Task objective
I'd like every record written out again, exactly as it is.
[Start of Attachment]
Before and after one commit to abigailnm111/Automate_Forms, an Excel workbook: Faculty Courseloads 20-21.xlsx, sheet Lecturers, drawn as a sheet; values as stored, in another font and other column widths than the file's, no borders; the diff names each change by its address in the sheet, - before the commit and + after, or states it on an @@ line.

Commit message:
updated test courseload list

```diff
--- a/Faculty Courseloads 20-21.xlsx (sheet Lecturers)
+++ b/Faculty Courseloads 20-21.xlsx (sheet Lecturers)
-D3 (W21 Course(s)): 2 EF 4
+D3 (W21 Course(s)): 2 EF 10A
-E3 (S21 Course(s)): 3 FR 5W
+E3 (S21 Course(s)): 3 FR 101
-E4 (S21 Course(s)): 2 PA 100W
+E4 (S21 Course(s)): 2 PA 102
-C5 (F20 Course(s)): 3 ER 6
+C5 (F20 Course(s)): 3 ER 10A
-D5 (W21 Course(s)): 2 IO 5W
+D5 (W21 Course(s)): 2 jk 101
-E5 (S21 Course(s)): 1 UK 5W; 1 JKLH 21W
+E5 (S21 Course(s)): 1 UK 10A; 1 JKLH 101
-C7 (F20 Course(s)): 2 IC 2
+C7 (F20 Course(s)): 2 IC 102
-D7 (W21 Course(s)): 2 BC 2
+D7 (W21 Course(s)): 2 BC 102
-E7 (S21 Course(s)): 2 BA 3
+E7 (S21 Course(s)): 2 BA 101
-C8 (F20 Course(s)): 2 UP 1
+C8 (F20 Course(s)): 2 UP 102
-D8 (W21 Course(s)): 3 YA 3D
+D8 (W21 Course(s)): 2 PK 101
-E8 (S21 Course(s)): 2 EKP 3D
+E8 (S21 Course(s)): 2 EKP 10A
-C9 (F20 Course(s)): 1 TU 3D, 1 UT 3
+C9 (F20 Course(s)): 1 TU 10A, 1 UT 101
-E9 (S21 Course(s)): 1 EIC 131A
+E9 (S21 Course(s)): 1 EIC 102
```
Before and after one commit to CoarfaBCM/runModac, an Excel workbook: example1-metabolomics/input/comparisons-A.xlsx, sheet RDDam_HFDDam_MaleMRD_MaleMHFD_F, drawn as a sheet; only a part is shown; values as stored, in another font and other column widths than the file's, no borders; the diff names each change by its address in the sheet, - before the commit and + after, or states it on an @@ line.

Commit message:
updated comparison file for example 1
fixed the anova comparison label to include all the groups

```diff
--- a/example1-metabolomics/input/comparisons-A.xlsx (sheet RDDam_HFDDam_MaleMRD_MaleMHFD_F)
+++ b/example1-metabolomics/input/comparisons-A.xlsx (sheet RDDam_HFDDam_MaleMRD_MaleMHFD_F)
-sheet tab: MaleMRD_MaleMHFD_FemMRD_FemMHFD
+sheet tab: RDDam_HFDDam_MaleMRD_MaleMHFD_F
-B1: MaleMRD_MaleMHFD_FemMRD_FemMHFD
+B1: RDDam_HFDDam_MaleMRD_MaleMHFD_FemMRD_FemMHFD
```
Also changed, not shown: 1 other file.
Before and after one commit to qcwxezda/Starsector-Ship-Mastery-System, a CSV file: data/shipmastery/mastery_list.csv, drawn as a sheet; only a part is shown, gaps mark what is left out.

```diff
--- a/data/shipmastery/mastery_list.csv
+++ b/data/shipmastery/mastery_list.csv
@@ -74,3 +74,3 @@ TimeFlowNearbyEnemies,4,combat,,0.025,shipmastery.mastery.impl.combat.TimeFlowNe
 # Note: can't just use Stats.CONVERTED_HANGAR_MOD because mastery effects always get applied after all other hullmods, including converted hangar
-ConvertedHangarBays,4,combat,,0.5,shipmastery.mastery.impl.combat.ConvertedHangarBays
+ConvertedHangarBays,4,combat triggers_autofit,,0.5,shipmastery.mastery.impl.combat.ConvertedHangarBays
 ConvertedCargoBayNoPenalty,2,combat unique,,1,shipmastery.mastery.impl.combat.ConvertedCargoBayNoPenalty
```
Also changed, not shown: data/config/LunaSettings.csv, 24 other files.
[End of Attachment]
Solution for this exercise
Before and after one commit to abigailnm111/Automate_Forms, an Excel workbook: Faculty Courseloads 20-21.xlsx, sheet Lecturers, drawn as a sheet; values as stored, in another font and other column widths than the file's, no borders; the diff names each change by its address in the sheet, - before the commit and + after, or states it on an @@ line.

Commit message:
updated test courseload list

```diff
--- a/Faculty Courseloads 20-21.xlsx (sheet Lecturers)
+++ b/Faculty Courseloads 20-21.xlsx (sheet Lecturers)
-D3 (W21 Course(s)): 2 EF 4
+D3 (W21 Course(s)): 2 EF 10A
-E3 (S21 Course(s)): 3 FR 5W
+E3 (S21 Course(s)): 3 FR 101
-E4 (S21 Course(s)): 2 PA 100W
+E4 (S21 Course(s)): 2 PA 102
-C5 (F20 Course(s)): 3 ER 6
+C5 (F20 Course(s)): 3 ER 10A
-D5 (W21 Course(s)): 2 IO 5W
+D5 (W21 Course(s)): 2 jk 101
-E5 (S21 Course(s)): 1 UK 5W; 1 JKLH 21W
+E5 (S21 Course(s)): 1 UK 10A; 1 JKLH 101
-C7 (F20 Course(s)): 2 IC 2
+C7 (F20 Course(s)): 2 IC 102
-D7 (W21 Course(s)): 2 BC 2
+D7 (W21 Course(s)): 2 BC 102
-E7 (S21 Course(s)): 2 BA 3
+E7 (S21 Course(s)): 2 BA 101
-C8 (F20 Course(s)): 2 UP 1
+C8 (F20 Course(s)): 2 UP 102
-D8 (W21 Course(s)): 3 YA 3D
+D8 (W21 Course(s)): 2 PK 101
-E8 (S21 Course(s)): 2 EKP 3D
+E8 (S21 Course(s)): 2 EKP 10A
-C9 (F20 Course(s)): 1 TU 3D, 1 UT 3
+C9 (F20 Course(s)): 1 TU 10A, 1 UT 101
-E9 (S21 Course(s)): 1 EIC 131A
+E9 (S21 Course(s)): 1 EIC 102
```
Before and after one commit to CoarfaBCM/runModac, an Excel workbook: example1-metabolomics/input/comparisons-A.xlsx, sheet RDDam_HFDDam_MaleMRD_MaleMHFD_F, drawn as a sheet; only a part is shown; values as stored, in another font and other column widths than the file's, no borders; the diff names each change by its address in the sheet, - before the commit and + after, or states it on an @@ line.

Commit message:
updated comparison file for example 1
fixed the anova comparison label to include all the groups

```diff
--- a/example1-metabolomics/input/comparisons-A.xlsx (sheet RDDam_HFDDam_MaleMRD_MaleMHFD_F)
+++ b/example1-metabolomics/input/comparisons-A.xlsx (sheet RDDam_HFDDam_MaleMRD_MaleMHFD_F)
-sheet tab: MaleMRD_MaleMHFD_FemMRD_FemMHFD
+sheet tab: RDDam_HFDDam_MaleMRD_MaleMHFD_F
-B1: MaleMRD_MaleMHFD_FemMRD_FemMHFD
+B1: RDDam_HFDDam_MaleMRD_MaleMHFD_FemMRD_FemMHFD
```
Also changed, not shown: 1 other file.
Before and after one commit to qcwxezda/Starsector-Ship-Mastery-System, a CSV file: data/shipmastery/mastery_list.csv, drawn as a sheet; only a part is shown, gaps mark what is left out.

```diff
--- a/data/shipmastery/mastery_list.csv
+++ b/data/shipmastery/mastery_list.csv
@@ -74,3 +74,3 @@ TimeFlowNearbyEnemies,4,combat,,0.025,shipmastery.mastery.impl.combat.TimeFlowNe
 # Note: can't just use Stats.CONVERTED_HANGAR_MOD because mastery effects always get applied after all other hullmods, including converted hangar
-ConvertedHangarBays,4,combat,,0.5,shipmastery.mastery.impl.combat.ConvertedHangarBays
+ConvertedHangarBays,4,combat triggers_autofit,,0.5,shipmastery.mastery.impl.combat.ConvertedHangarBays
 ConvertedCargoBayNoPenalty,2,combat unique,,1,shipmastery.mastery.impl.combat.ConvertedCargoBayNoPenalty
```
Also changed, not shown: data/config/LunaSettings.csv, 24 other files.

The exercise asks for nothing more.